But it's not right. And most people don't even realize it's eating their income. Buying a used car is a lot like shopping for a new one — but with all the uncertainty around quality and reliability.
Here are some tips to help you navigate the used car market.
Start your research online before ever stepping foot in a dealership. Find honest reviews from fellow used car buyers and look for photos of vehicles that have a good reputation. Check the DMV record of your desired car to see if it has been in an accident. See if any warnings have been issued by the manufacturer. Be sure to understand the terms of the car’s warranty. Many offer limited or no coverage for previous accidents. If it's by sale from a private owner this option is a no go.
Never buy a car that appears to be a low-mileage model. Car mileage can be found on the dash, the center cap or the owner’s manual. Don’t trust the mileage. Look at the odometer to be sure. Beware of “certified pre-owned” cars with miles less than the number on the dealer’s used car sign. These cars may not be sold as-new, which means there may be hidden, much higher mileage. Check the Certified Pre-Owned guide to see which cars are the best deals in your price range.
Get a list of dealers in your area and check to see if they participate in the “Buck a Buy” program. Ask for the vehicle’s manufacturer-backed recall. Avoid a car with problems. Look for any outstanding recalls. Check your owner’s manual for the most up-to-date recall information.
Use a vehicle history report to see if there have been any open safety recalls. Know your “no buy” list. Not everyone will be comfortable driving a used car. If you are looking for an extremely reliable vehicle that you’ll keep for years, consider an old car that’s at least 15 years old. If you need to drive it for two to three years, buy a reliable and sturdy vehicle.
If you want a high-mileage vehicle that you can sell after two or three years, stick with cars that have fewer than 70,000 miles. Be leery of vehicles in need of new tires and brakes. There’s a high chance they may need work, which will delay their resale value.
Use a strong "no buy" list. This is a list of cars you would never buy, even if you wanted to. Be wary of used cars with untrustworthy reputations, poor quality or no warranties.
These are some of the common used car attributes you should consider:
Owner’s manuals and dashboard panels
Vehicle history report and certified pre-owned status
Transmission fluid, batteries and brakes
Most of these are standard qualities for any used car. The only differences are the age and condition of the vehicle itself.
Use a trusted dealer
Telling the seller you are looking for a reliable used car is much better than finding out you’ve purchased a lemon. A trusted car dealer can ensure you are getting a good deal.
Don’t get hosed by selling the car before it’s ready. A car dealer is still responsible for all items in the car, including tires and brakes.

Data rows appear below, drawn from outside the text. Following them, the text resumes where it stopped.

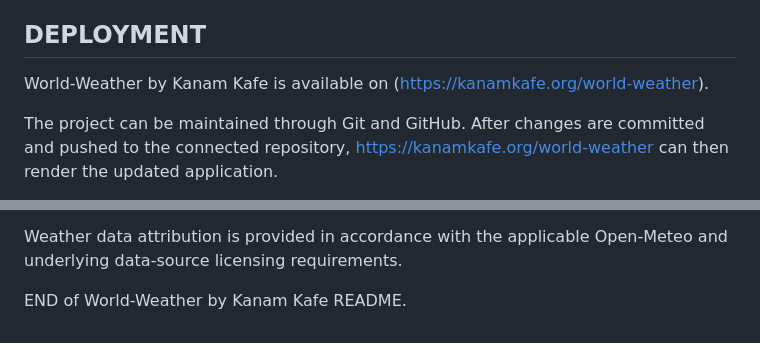
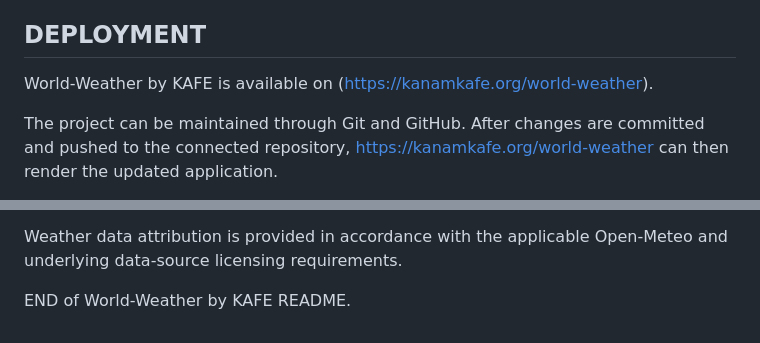
Before and after one commit to moseskakuno/world-weather, a Markdown page: README.md, 2 parts joined by grey strips. Drawn GitHub-style.

```diff
--- a/README.md
+++ b/README.md
@@ -203,7 +203,7 @@ The interface includes:
 DEPLOYMENT
 ----------
 
-World-Weather by Kanam Kafe is available on (https://kanamkafe.org/world-weather).
+World-Weather by KAFE is available on (https://kanamkafe.org/world-weather).
 
 The project can be maintained through Git and GitHub. After changes are committed and pushed to the connected repository, https://kanamkafe.org/world-weather can then render the updated application.
 
@@ -314,4 +314,4 @@ API licensing and subscription terms.
 Weather data attribution is provided in accordance with the applicable Open-Meteo and underlying data-source licensing
 requirements.
 
-END of World-Weather by Kanam Kafe README.
+END of World-Weather by KAFE README.
```
Also changed, not shown: other parts of README.md (+6 -6 lines).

Don’t give them the chance to scam you.
This content is accurate and true to the best of the author’s knowledge and is not meant to substitute for formal and individualized advice from a qualified professional.
© 2020 Oe Kaori
Oe Kaori (author) from Yokohama Japan on October 27, 2020:
The American transportation system is difficult compared to Japan. We both have a love hate relationship with our used cars
Kalpana Iyer from India on October 27, 2020:
I love my car but hate driving :) So I guess you can say it is a love and hate relationship as well. Thankfully for me, the public transport system where I live is amazing. I often think a used car would have been better for me.